Recorded data:
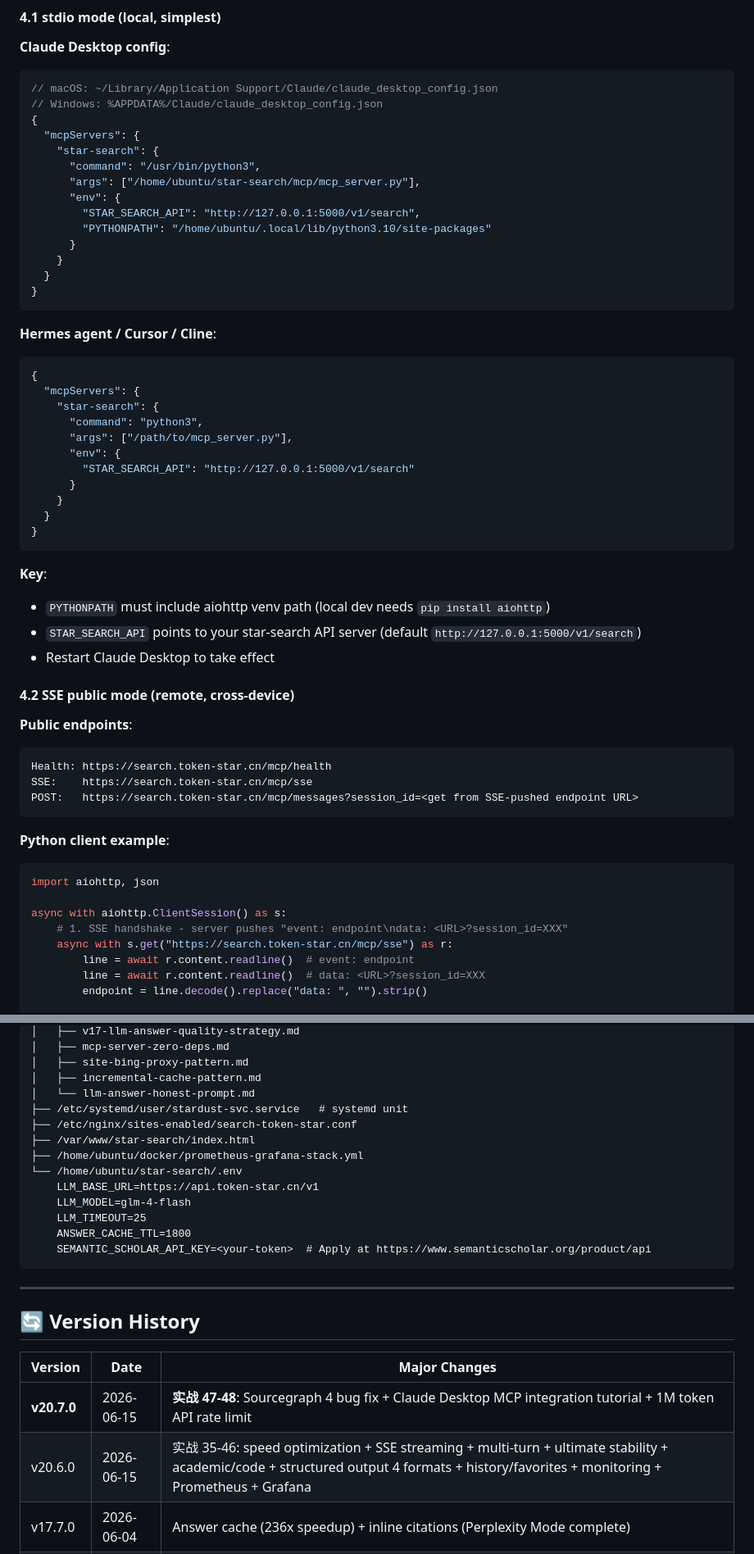
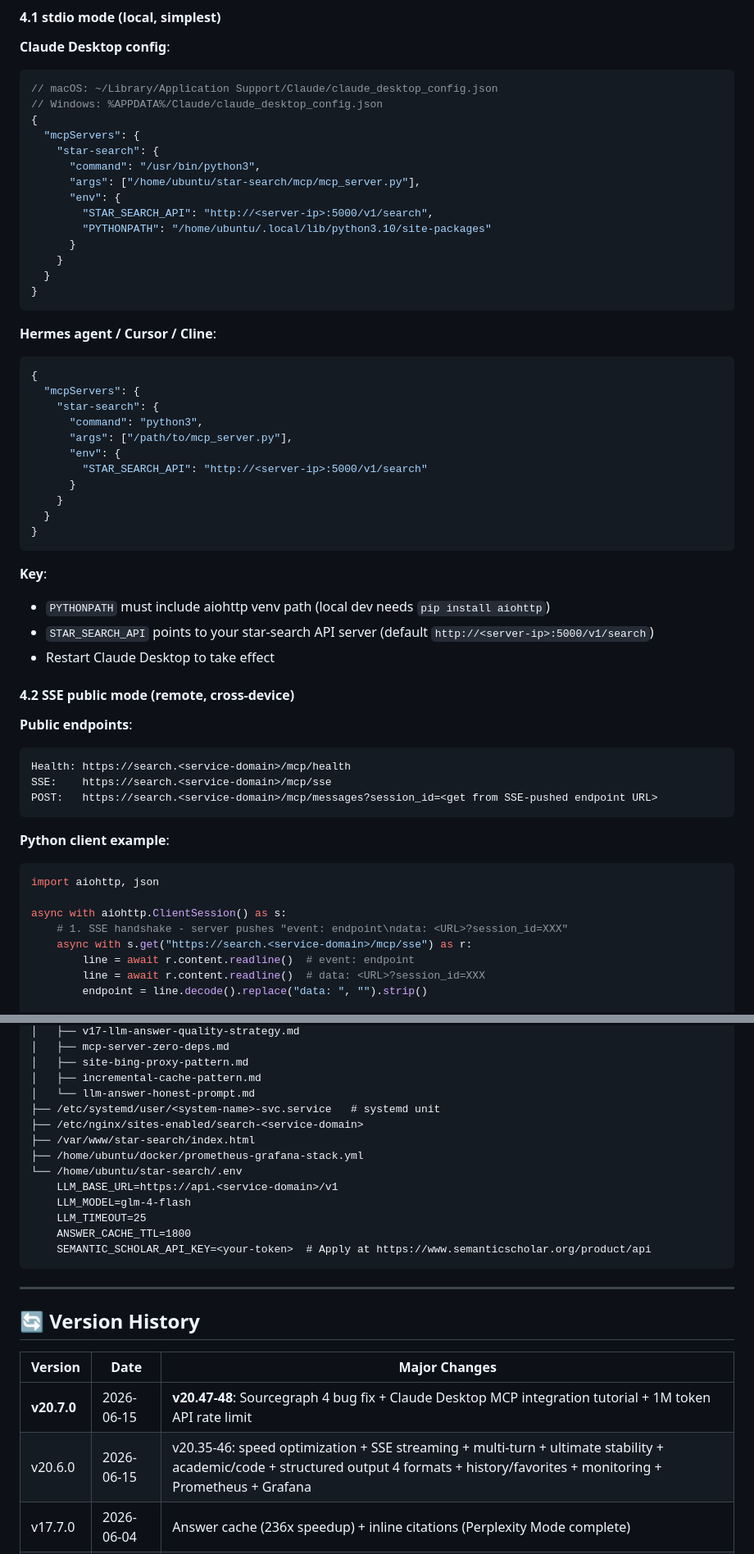
Before and after one commit to muchenhengxin/Star, a Markdown page: SKILL_EN.md, 2 parts joined by grey strips. Shown at 82% size. Rendered like a GitHub page.

````diff
--- a/SKILL_EN.md
+++ b/SKILL_EN.md
@@ -177,7 +177,7 @@ python3 search.py "BYD stock price" --star
       "command": "/usr/bin/python3",
       "args": ["/home/ubuntu/star-search/mcp/mcp_server.py"],
       "env": {
-        "STAR_SEARCH_API": "http://127.0.0.1:5000/v1/search",
+        "STAR_SEARCH_API": "http://<server-ip>:5000/v1/search",
         "PYTHONPATH": "/home/ubuntu/.local/lib/python3.10/site-packages"
       }
     }
@@ -194,7 +194,7 @@ python3 search.py "BYD stock price" --star
       "command": "python3",
       "args": ["/path/to/mcp_server.py"],
       "env": {
-        "STAR_SEARCH_API": "http://127.0.0.1:5000/v1/search"
+        "STAR_SEARCH_API": "http://<server-ip>:5000/v1/search"
       }
     }
   }
@@ -203,16 +203,16 @@ python3 search.py "BYD stock price" --star
 
 **Key**:
 - `PYTHONPATH` must include aiohttp venv path (local dev needs `pip install aiohttp`)
-- `STAR_SEARCH_API` points to your star-search API server (default `http://127.0.0.1:5000/v1/search`)
+- `STAR_SEARCH_API` points to your star-search API server (default `http://<server-ip>:5000/v1/search`)
 - Restart Claude Desktop to take effect
 
 #### 4.2 SSE public mode (remote, cross-device)
 
 **Public endpoints**:
 ```
-Health: https://search.token-star.cn/mcp/health
-SSE:    https://search.token-star.cn/mcp/sse
-POST:   https://search.token-star.cn/mcp/messages?session_id=<get from SSE-pushed endpoint URL>
+Health: https://search.<service-domain>/mcp/health
+SSE:    https://search.<service-domain>/mcp/sse
+POST:   https://search.<service-domain>/mcp/messages?session_id=<get from SSE-pushed endpoint URL>
 ```
 
 **Python client example**:
@@ -222,7 +222,7 @@ import aiohttp, json
 
 async with aiohttp.ClientSession() as s:
     # 1. SSE handshake - server pushes "event: endpoint\ndata: <URL>?session_id=XXX"
-    async with s.get("https://search.token-star.cn/mcp/sse") as r:
+    async with s.get("https://search.<service-domain>/mcp/sse") as r:
         line = await r.content.readline()  # event: endpoint
         line = await r.content.readline()  # data: <URL>?session_id=XXX
         endpoint = line.decode().replace("data: ", "").strip()
@@ -459,12 +459,12 @@ star-search/
 │   ├── site-bing-proxy-pattern.md
 │   ├── incremental-cache-pattern.md
 │   └── llm-answer-honest-prompt.md
-├── /etc/systemd/user/stardust-svc.service   # systemd unit
-├── /etc/nginx/sites-enabled/search-token-star.conf
+├── /etc/systemd/user/<system-name>-svc.service   # systemd unit
+├── /etc/nginx/sites-enabled/search-<service-domain>
 ├── /var/www/star-search/index.html
 ├── /home/ubuntu/docker/prometheus-grafana-stack.yml
 └── /home/ubuntu/star-search/.env
-    LLM_BASE_URL=https://api.token-star.cn/v1
+    LLM_BASE_URL=https://api.<service-domain>/v1
     LLM_MODEL=glm-4-flash
     LLM_TIMEOUT=25
     ANSWER_CACHE_TTL=1800
@@ -477,8 +477,8 @@ star-search/
 
 | Version | Date | Major Changes |
 |---|---|---|
-| **v20.7.0** | 2026-06-15 | **实战 47-48**: Sourcegraph 4 bug fix + Claude Desktop MCP integration tutorial + 1M token API rate limit |
-| v20.6.0 | 2026-06-15 | 实战 35-46: speed optimization + SSE streaming + multi-turn + ultimate stability + academic/code + structured output 4 formats + history/favorites + monitoring + Prometheus + Grafana |
+| **v20.7.0** | 2026-06-15 | **v20.47-48**: Sourcegraph 4 bug fix + Claude Desktop MCP integration tutorial + 1M token API rate limit |
+| v20.6.0 | 2026-06-15 | v20.35-46: speed optimization + SSE streaming + multi-turn + ultimate stability + academic/code + structured output 4 formats + history/favorites + monitoring + Prometheus + Grafana |
 | v17.7.0 | 2026-06-04 | Answer cache (236x speedup) + inline citations (Perplexity Mode complete) |
 | v17.5.0 | 2026-06-04 | 4 prompt templates (finance/tech/news/general) |
 | v17.4.0 | 2026-06-04 | Multi-turn followup (3 followup chips) |
````
Also changed, not shown: other parts of SKILL_EN.md (+39 -39 lines).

ASSIGNMENT | For the string "domain", filter the data and copy out each line where it occurs.

WRITTEN ANSWER |
+Health: https://search.<service-domain>/mcp/health
+SSE:    https://search.<service-domain>/mcp/sse
+POST:   https://search.<service-domain>/mcp/messages?session_id=<get from SSE-pushed endpoint URL>
+    async with s.get("https://search.<service-domain>/mcp/sse") as r:
+├── /etc/nginx/sites-enabled/search-<service-domain>
+    LLM_BASE_URL=https://api.<service-domain>/v1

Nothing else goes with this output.